Drivers often give preferential consideration to rural roads and surface streets as they plan their routes to work or a special event. Highways and interstates are not only prone to heavy traffic, but they have a reputation for being the location of the worst collisions that occur. And in rural areas, such as outside Rochester, Bloomington and metro Minneapolis-St. Paul, country roads are often your only option.
Unfortunately, driving on rural or country roads might actually increase your risk of getting into a significant collision. According to a recent study, rural roads are where nearly half of all fatal collisions occur annually.
What does the research show about the risk on rural roads?
Researchers routinely look at collision statistics to try to identify patterns. Persistent patterns can lead to changes in safety features in vehicles, traffic laws and road design.
Research and data from recent years shows that fatal crashes occur on rural roads far more than most people realize. According to an analysis of collision records, 85,002 people died between 2016 and 2020 in wrecks that occurred on rural roads. These rural roads are the site of many fatal wrecks.
Why are rural roads so dangerous?
There are many reasons that roads outside of urban centers tend to see more videos despite the area having a lower population density. First and foremost, the speed limit is higher in most rural areas, meaning that the severity of the crash is likely to be worse. People often exceed the speed limit by a significant amount because they assume there won’t be any police patrols.

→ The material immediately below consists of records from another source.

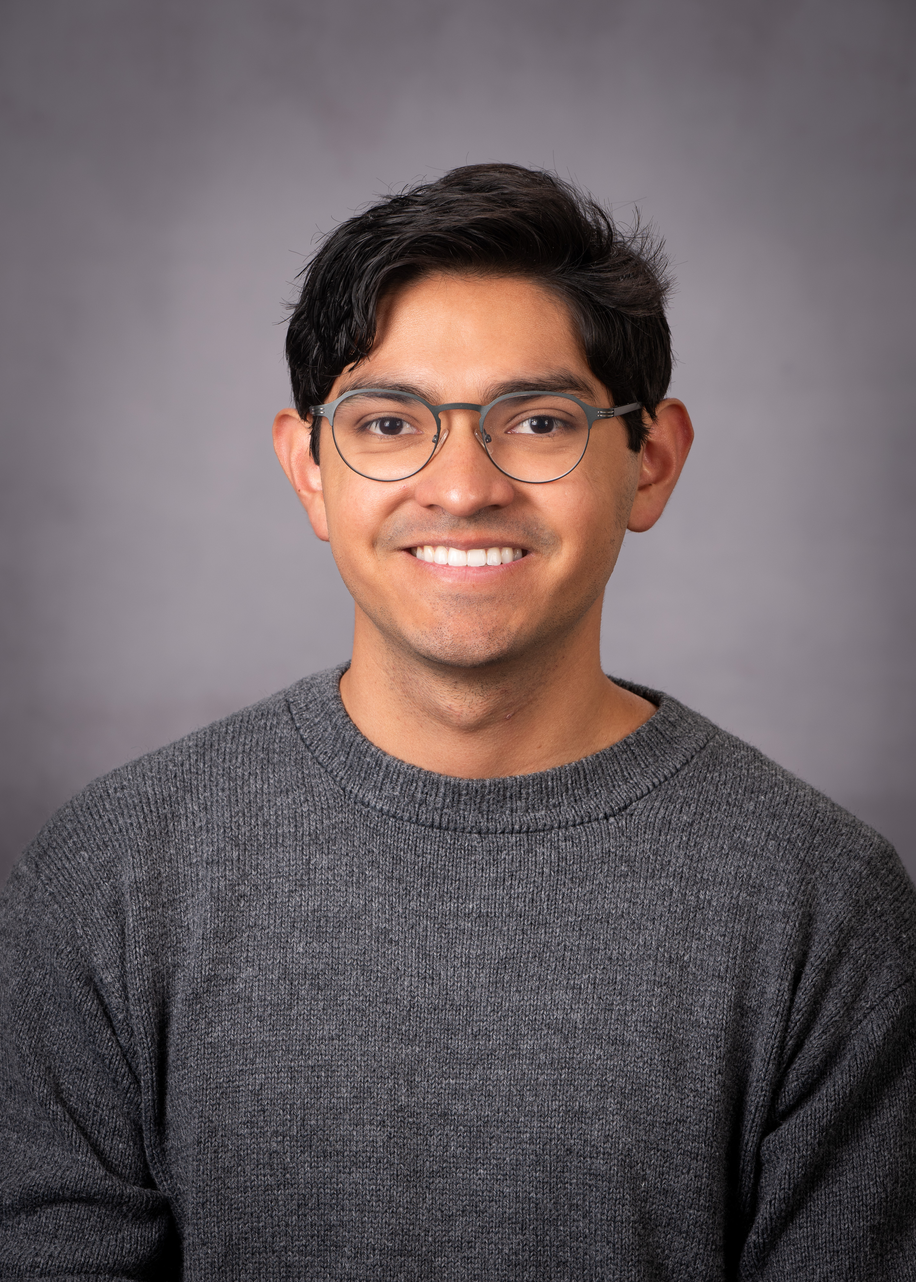
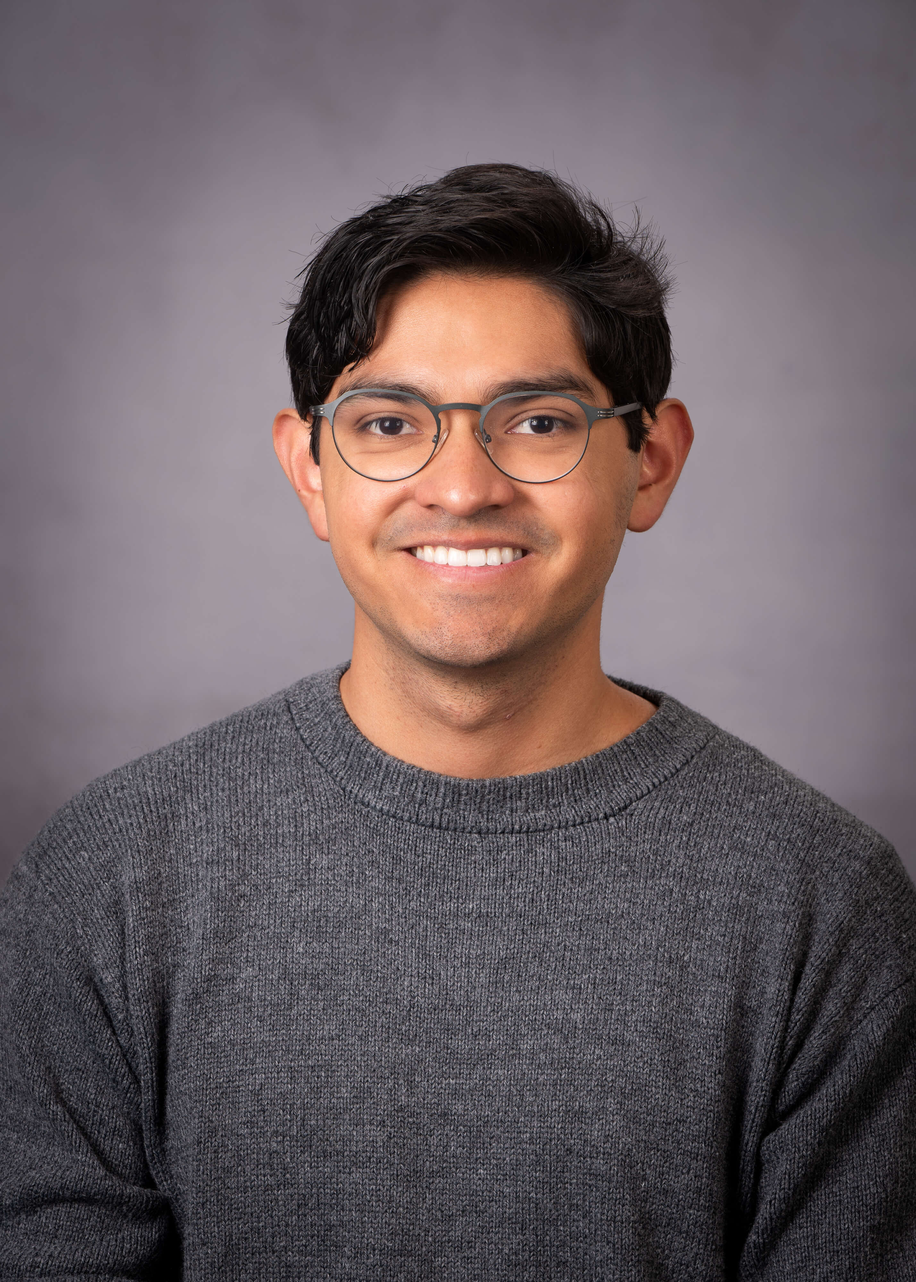
compressed imgs further

diff --git a/kemish-portfolio/src/assets/data.tsx b/kemish-portfolio/src/assets/data.tsx
@@ -153,7 +153,7 @@ export const myInfo = {
       technologies: ["React", "Tailwind CSS", "Typescript", "Framer Motion"],
       liveLink: "https://kemishgomez.netlify.app/",
       githubLink: "https://github.com/Kemishigp/Personal-Website",
-      image: "/projects/portfolio.webp",
+      image: "/tinified/portfolio.webp",
     },
     {
       title: "We Like Sushi",
@@ -161,7 +161,7 @@ export const myInfo = {
         "Blog / CMS to rate sushi restaurants with my girlfriend with Authentication. Currently in development.",
       technologies: ["Sveltekit", "Tailwind CSS", "ShadCN", "Supabase"],
       githubLink: "https://github.com/kemishigp/WeLikeSushi",
-      image: "/projects/we-like-sushi.webp",
+      image: "/tinified/we-like-sushi.webp",
     },
     {
       title: "Salon & Co.",
@@ -169,7 +169,7 @@ export const myInfo = {
       technologies: ["NextJs", "BetterAuth", "Prisma", "PostgreSQL", "Neon", "Rest API"],
       liveLink: "https://salonco.netlify.app/",
       githubLink: "https://github.com/Kemishigp/salon-website",
-      image: "/projects/salonco.webp",
+      image: "/tinified/salonco.webp",
     },
     {
       title: "Movie Browser App",
@@ -183,7 +183,7 @@ export const myInfo = {
       ],
       liveLink: "https://moviebrwsrapp.netlify.app/",
       githubLink: "https://github.com/Kemishigp/Movie-App",
-      image: "/projects/Project1.webp",
+      image: "/tinified/Project1.webp",
     },
   ],
   certifications: [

Secondly, the rural location will make the road more attractive to those under the influence and hoping to avoid law enforcement officers. Finally, a lack of illumination or street signs might contribute to collisions because of how drivers handle themselves.

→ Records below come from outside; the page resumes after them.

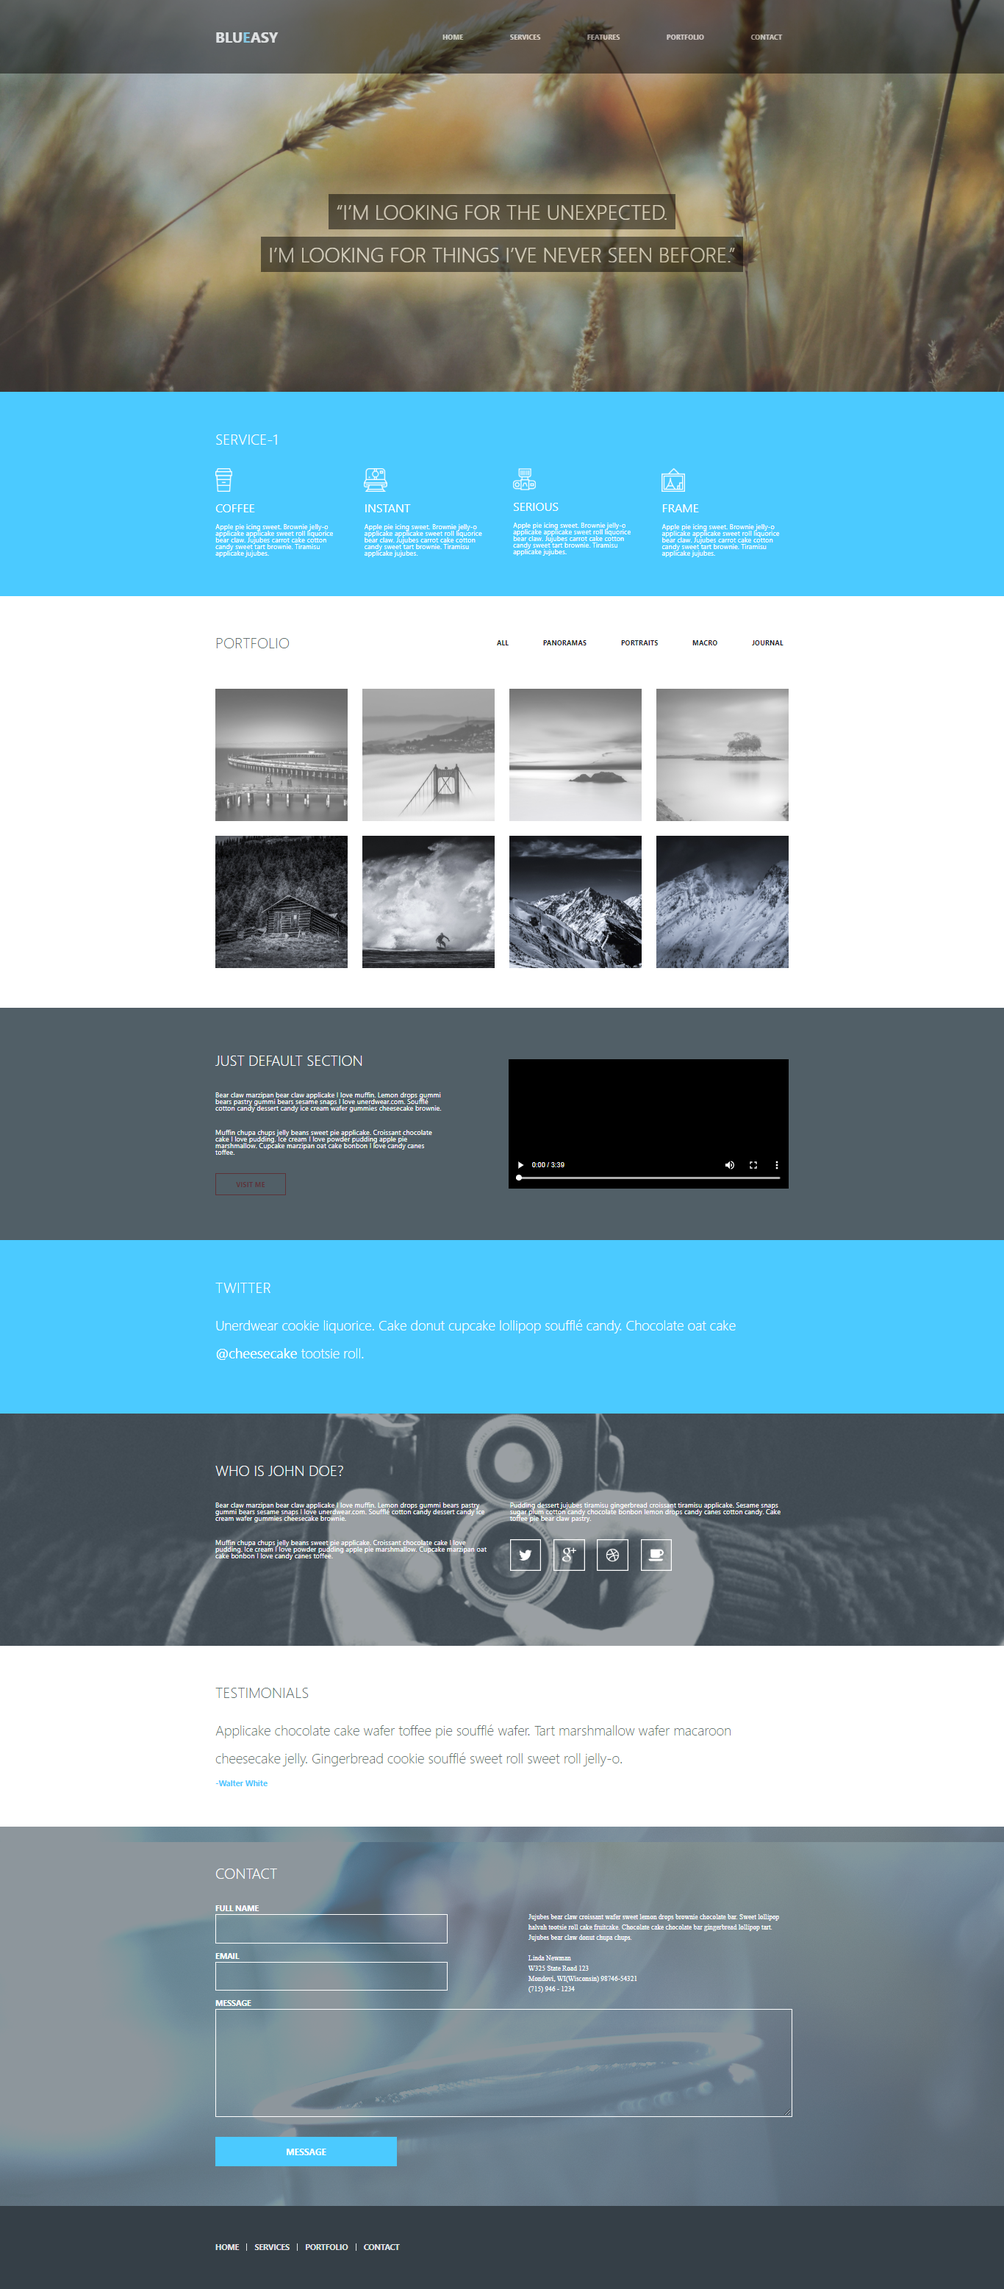
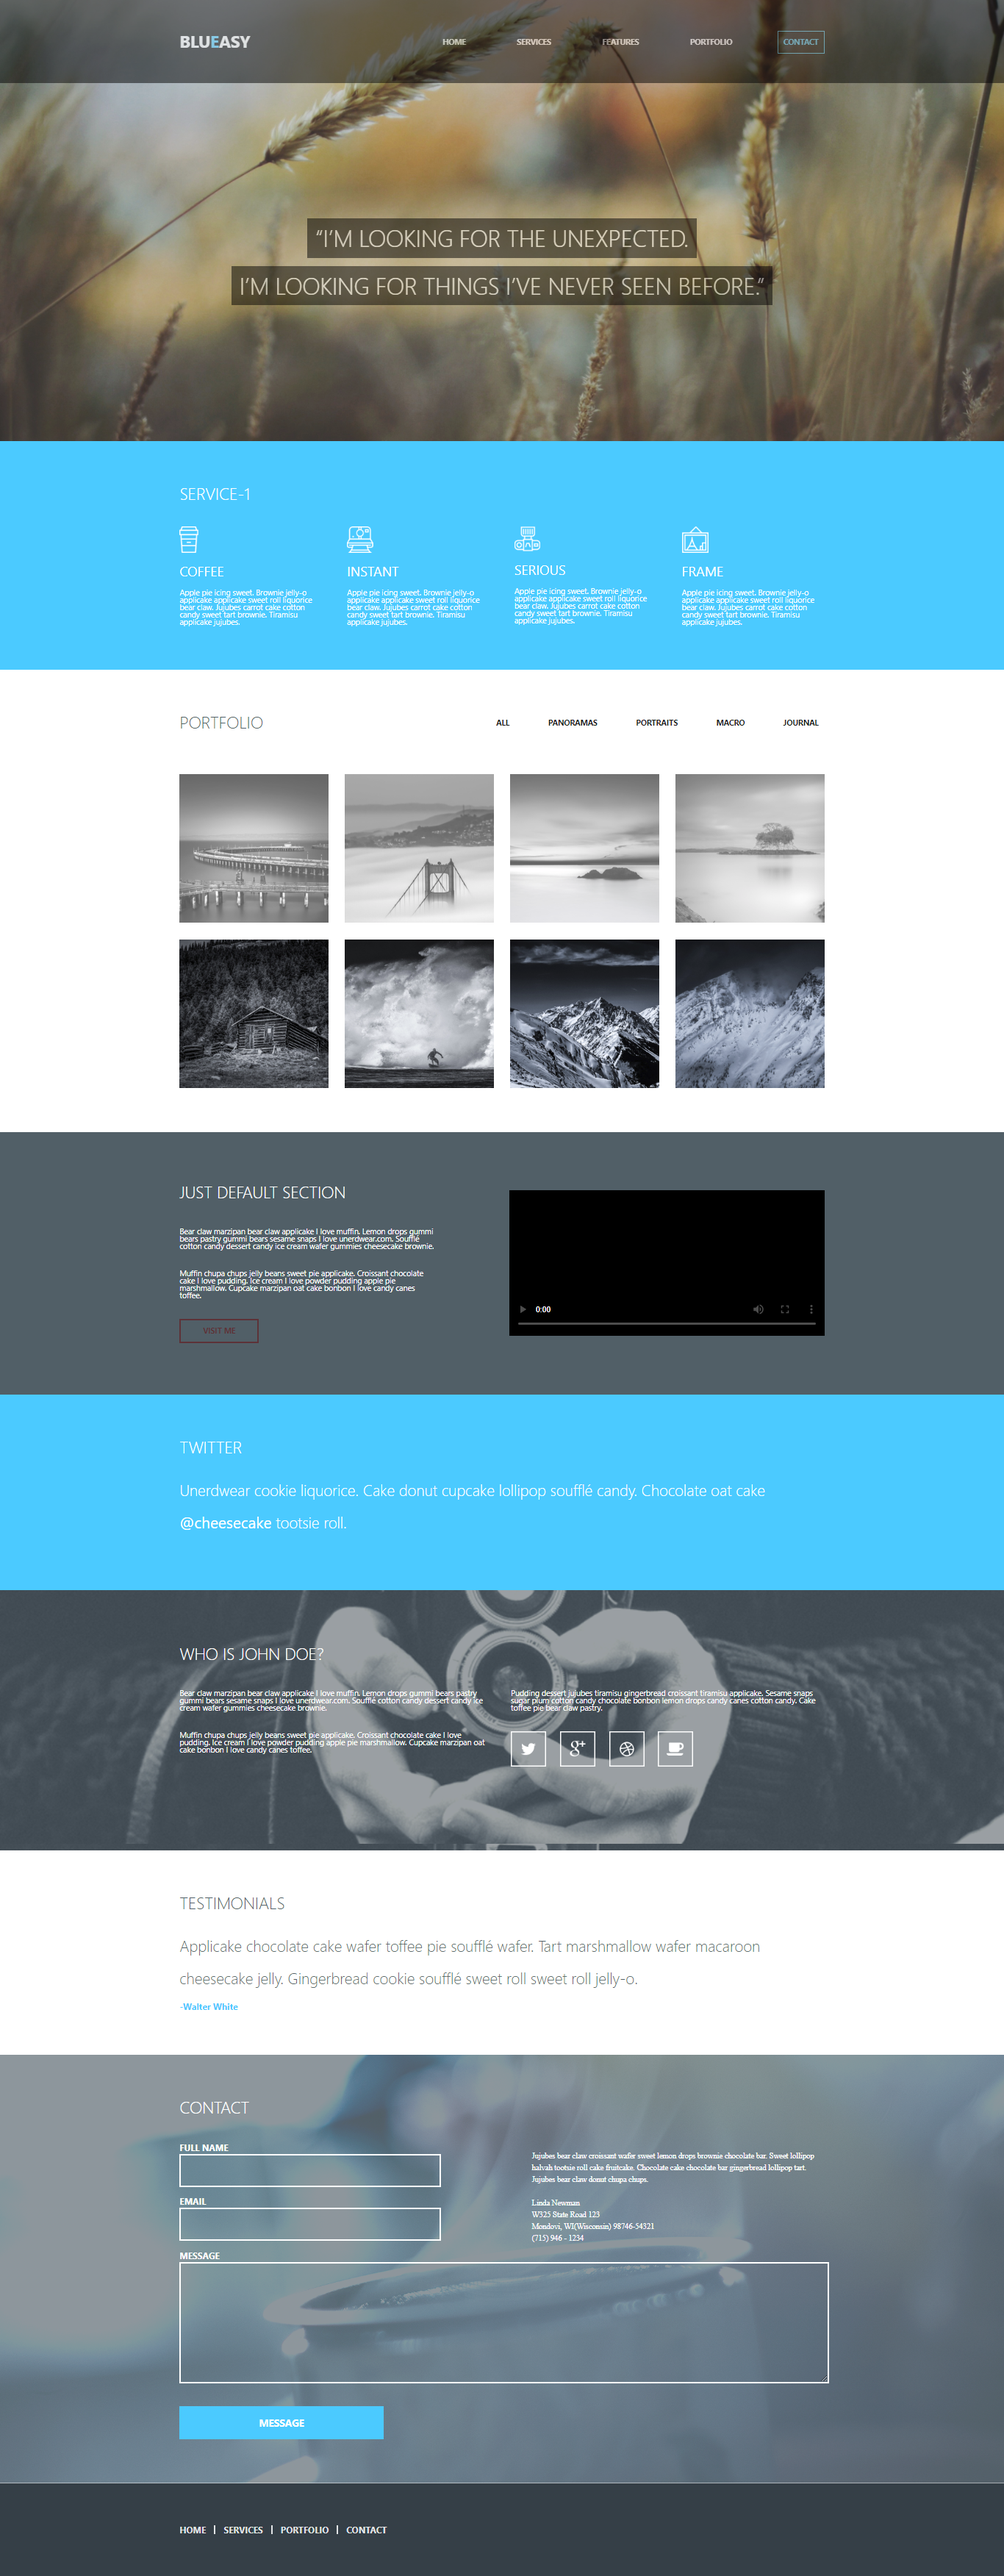
fix

diff --git a/Blueasy Freebie/Gulp + Sass/build/css/all.css b/Blueasy Freebie/Gulp + Sass/build/css/all.css
@@ -1,5 +1,5 @@
 .contact {
-  background: url("../img/contact-bg.png") no-repeat center center fixed;
+  background: url("../img/contact-bg.png") no-repeat center center;
   background-size: cover;
   padding: 80px 0; }
   .contact h3 {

Knowing the risk leads to better choices
Obviously, you can’t completely avoid traveling on rural roads, even if they are the site of many fatal collisions every year. Instead, a smarter approach is to recognize the possible risk and be more proactive about protecting yourself.
Using defensive driving techniques can help, as can avoiding rural roads late at night when the lack of light or the possibility of drunk drivers might negatively affect your safety. Understanding research about motor vehicle crash trends can also help you avoid becoming a crash statistic yourself.